Brasília and Recife, 220 volts AC; Rio de Janeiro and São Paulo, 127 volts AC or 220 volts in larger hotels. Plugs are of the two-pin type. Most hotels provide 110-volt and 220-volt outlets, transformers and adaptors.
From the jungle calls of the Amazon to the curves of Copacabana’s thong-clad crowds, Brazil is a heady celebration of the big, the bold and the beautiful. Brazil’s vast coastline is fringed with sandy beaches and island getaways, while buzzing Rio de Janeiro and stylish São Paulo offer nightlife and culture galore – as well as an annual dose of Carnival fever.
With the World Cup due to take over Brazilian stadia in 2014, and the Olympics coming to Rio in 2016, the largest country in South America is gearing up to take centre stage – and whether strolling down orderly São Paulo streets, or kicking back in the spotless coastal resort of Buzios, it seems Brazil is confidently rising to the challenge.
Prices are steadily increasing, so even the simplest Brazilian holidays don’t come cheap. Crime does happen, especially in the cities, but those who keep their wits about them and avoid certain areas are highly likely to have an incident-free trip.
Last updated: 10 March 2014
The travel advice summary below is provided by the Foreign and Commonwealth Office in the UK. 'We' refers to the Foreign and Commonwealth Office. For their full travel advice, visit www.gov.uk/foreign-travel-advice.
The football World Cup will be held in Brazil in 2014. for travelling fans.
There are some ongoing protests in a number of Brazilian cities, including Rio de Janeiro, Sao Paulo, Brasilia, Recife and Belo Horizonte. There have been violent incidents and injuries. You should avoid all protests and demonstrations. Monitor local media and follow the guidance of local authorities.
If you’re a single parent or guardian travelling with a child, you may need additional documentation.
Levels of crime and violence are high, particularly in major cities. You should be particularly vigilant before and during the festive and Carnival periods. Bank card fraud is common.
155,548 British nationals visited Brazil in 2012. Most visits are trouble free.
There is an underlying threat from terrorism.
Drug trafficking is widespread in Brazil, and incurs severe penalties.

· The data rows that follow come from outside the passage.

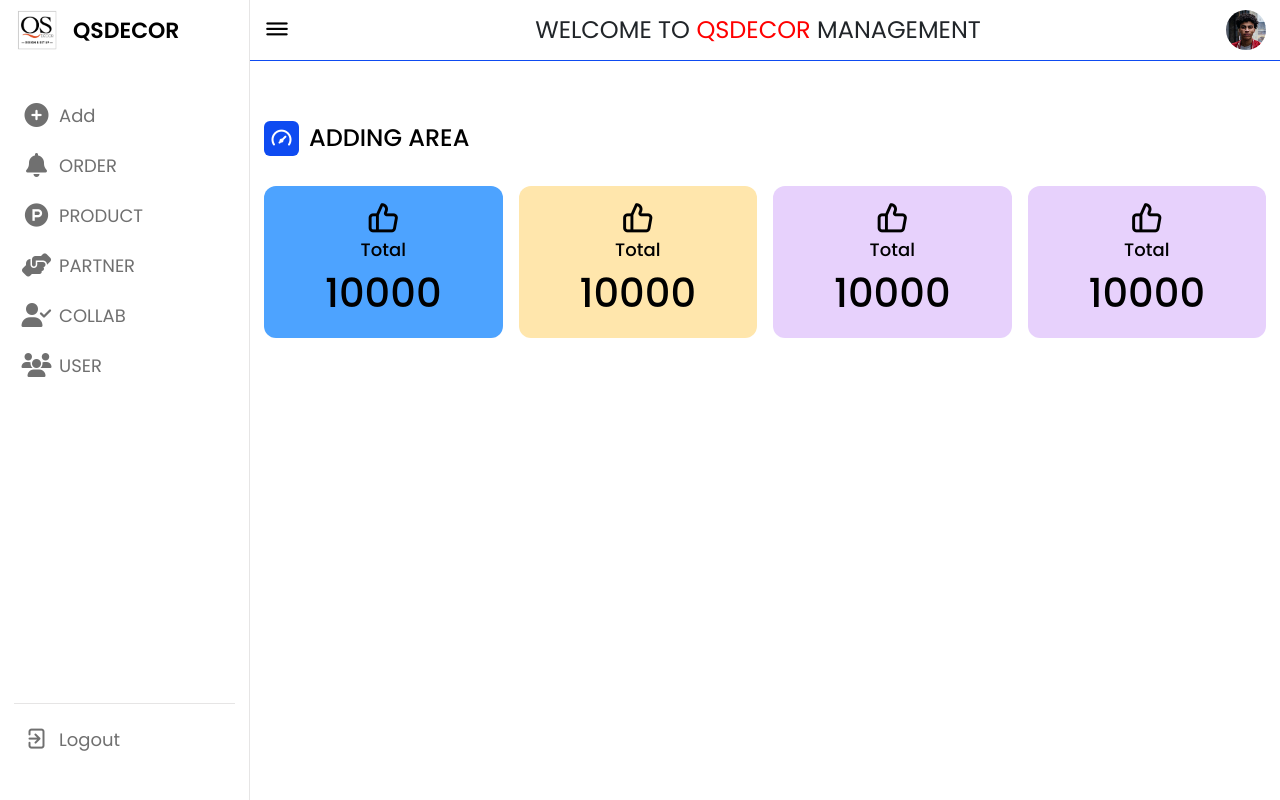
After one commit to sherlockduy4869/QSDecor_Management, a PHP site: page /addArea.php in a window 1280 px wide. The commit adds this page. Run offline with PHP 8.4, Linux system fonts and the light colour scheme; some libraries are stand-ins or nearby versions.

Commit message:
Feat: acreate addArea.php and adjust sidebar correspondly

```diff
--- a/Include/sidebar.php
+++ b/Include/sidebar.php
@@ -8,7 +8,11 @@
         </div>
         <div class="menu-items">
             <ul class="nav-links">
-                <li><a href="#">
+                <li><a href="addArea.php">
+                    <i class="fa-solid fa-circle-plus"></i>
+                    <span class="link-name">Add</span>
+                </a></li>
+                <li><a href="index.php">
                     <i class="fa-solid fa-bell"></i>
                     <span class="link-name">ORDER</span>
                 </a></li>
@@ -25,7 +29,7 @@
                     <span class="link-name">COLLAB</span>
                 </a></li>
                 <li><a href="#">
-                    <i class="uil uil-user"></i>
+                    <i class="fa-solid fa-users"></i>
                     <span class="link-name">USER</span>
                 </a></li>
             </ul>
--- a/SQL Code/QSDecorManagement.sql
+++ b/SQL Code/QSDecorManagement.sql
@@ -55,7 +55,7 @@ CREATE TABLE tbl_order
 	CUSTOMER_PHONE VARCHAR(255),
 	CUSTOMER_ADDRESS VARCHAR(255),
 
-	PRODUCT_PRICE FLOAT,
+	SELL_PRICE FLOAT,
 	SHIPPING_FEE FLOAT,
 	OTHERS_FEE FLOAT,
 	DEPOSIT FLOAT,
--- /dev/null
+++ b/addArea.php
@@ -0,0 +1,47 @@
+<?php
+    include_once "Include/header.php";
+    include_once "Include/sidebar.php";
+?>
+    <!--DASHBOARD AREA-->
+    <section class="dashboard">
+        <div class="top">
+            <i class="uil uil-bars sidebar-toggle"></i>
+            <span>WELCOME TO <span style="color: red;">QSDECOR</span> MANAGEMENT</span>
+            <img src="/Resource/img/profile-1.jpg" alt="">
+        </div>
+        <div class="dash-content">
+            <div class="overview">
+                <div class="title">
+                    <i class="uil uil-tachometer-fast"></i>
+                    <span class="text">ADDING AREA</span>
+                </div>
+
+                <div class="boxes">
+                    <div class="box box1">
+                        <i class="uil uil-thumbs-up"></i>
+                        <span class="text">Total</span>
+                        <span class="number">10000</span>
+                    </div>
+
+                    <div class="box box2">
+                        <i class="uil uil-thumbs-up"></i>
+                        <span class="text">Total</span>
+                        <span class="number">10000</span>
+                    </div>
+
+                    <div class="box box3">
+                        <i class="uil uil-thumbs-up"></i>
+                        <span class="text">Total</span>
+                        <span class="number">10000</span>
+                    </div>
+
+                    <div class="box box3">
+                        <i class="uil uil-thumbs-up"></i>
+                        <span class="text">Total</span>
+                        <span class="number">10000</span>
+                    </div>
+                </div>
+            </div>
+<?php
+    include_once "Include/footer.php";
+?>
```
Also changed, not shown: index.php (+8 -4 lines), orderAdd.php (+90 -0 lines).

The Overseas Business Risk service offers information and advice for British companies operating overseas on how to manage political, economic, and business security-related risks.